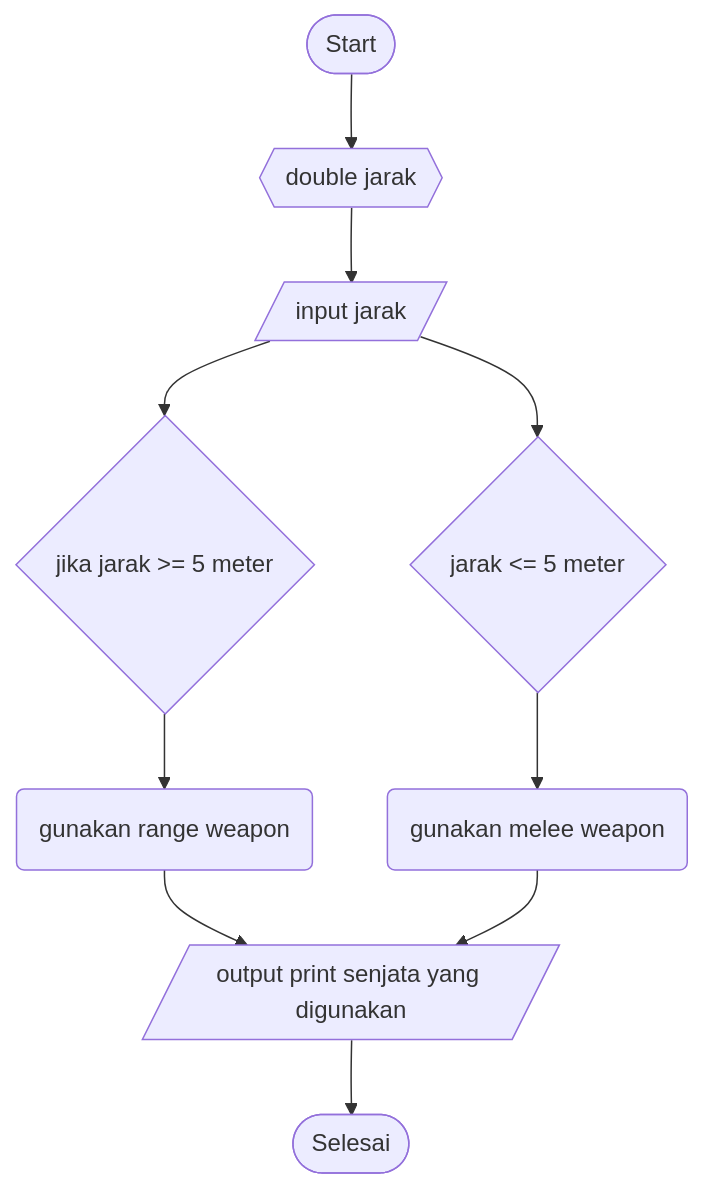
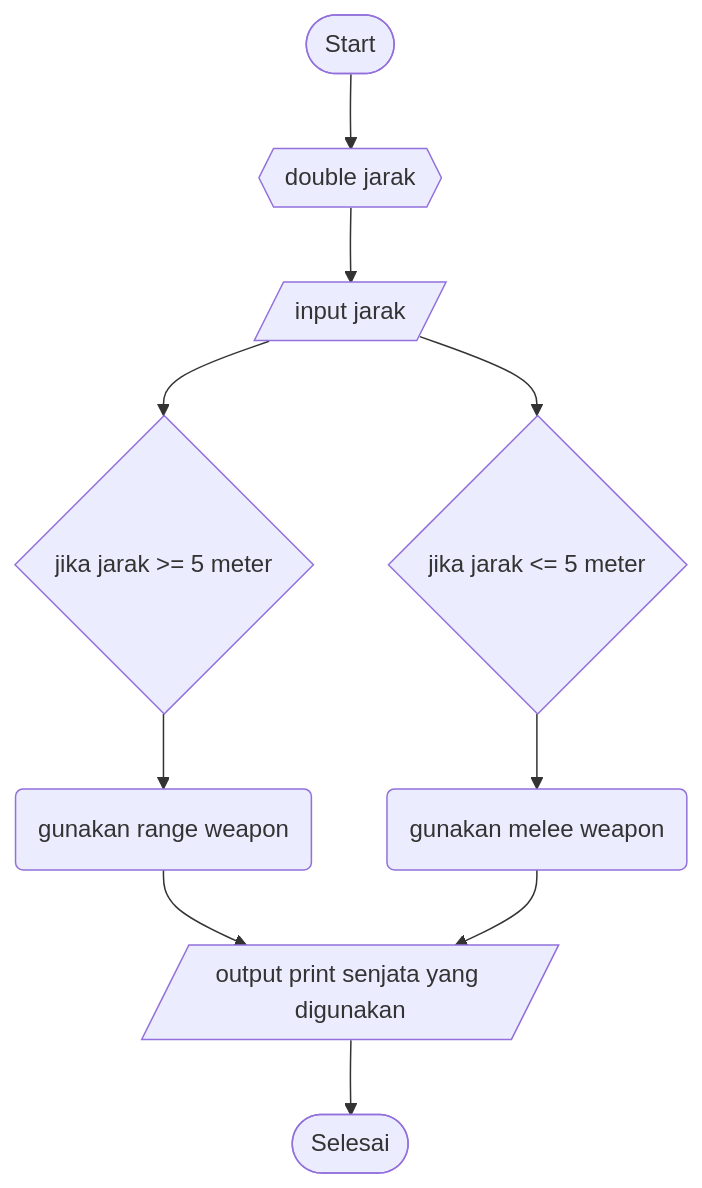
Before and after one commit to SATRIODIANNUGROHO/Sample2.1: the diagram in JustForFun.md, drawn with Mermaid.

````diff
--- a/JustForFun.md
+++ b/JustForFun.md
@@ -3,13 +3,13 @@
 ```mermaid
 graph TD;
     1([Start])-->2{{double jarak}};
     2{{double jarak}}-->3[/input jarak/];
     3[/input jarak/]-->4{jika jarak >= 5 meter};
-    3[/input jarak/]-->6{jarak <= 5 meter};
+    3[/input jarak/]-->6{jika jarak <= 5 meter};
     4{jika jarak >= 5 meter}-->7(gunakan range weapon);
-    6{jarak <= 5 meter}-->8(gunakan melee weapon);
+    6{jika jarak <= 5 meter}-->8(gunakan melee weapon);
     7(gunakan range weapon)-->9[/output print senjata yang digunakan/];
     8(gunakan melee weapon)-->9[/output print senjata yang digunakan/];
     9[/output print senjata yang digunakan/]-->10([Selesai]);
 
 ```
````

━━━━━━━━

§ **Problem to work on**
Keep the pictures out while you retype all of the data above exactly as it appears.

§ **Your solution**
Before and after one commit to SATRIODIANNUGROHO/Sample2.1: the diagram in JustForFun.md, drawn with Mermaid.

````diff
--- a/JustForFun.md
+++ b/JustForFun.md
@@ -3,13 +3,13 @@
 ```mermaid
 graph TD;
     1([Start])-->2{{double jarak}};
     2{{double jarak}}-->3[/input jarak/];
     3[/input jarak/]-->4{jika jarak >= 5 meter};
-    3[/input jarak/]-->6{jarak <= 5 meter};
+    3[/input jarak/]-->6{jika jarak <= 5 meter};
     4{jika jarak >= 5 meter}-->7(gunakan range weapon);
-    6{jarak <= 5 meter}-->8(gunakan melee weapon);
+    6{jika jarak <= 5 meter}-->8(gunakan melee weapon);
     7(gunakan range weapon)-->9[/output print senjata yang digunakan/];
     8(gunakan melee weapon)-->9[/output print senjata yang digunakan/];
     9[/output print senjata yang digunakan/]-->10([Selesai]);
 
 ```
````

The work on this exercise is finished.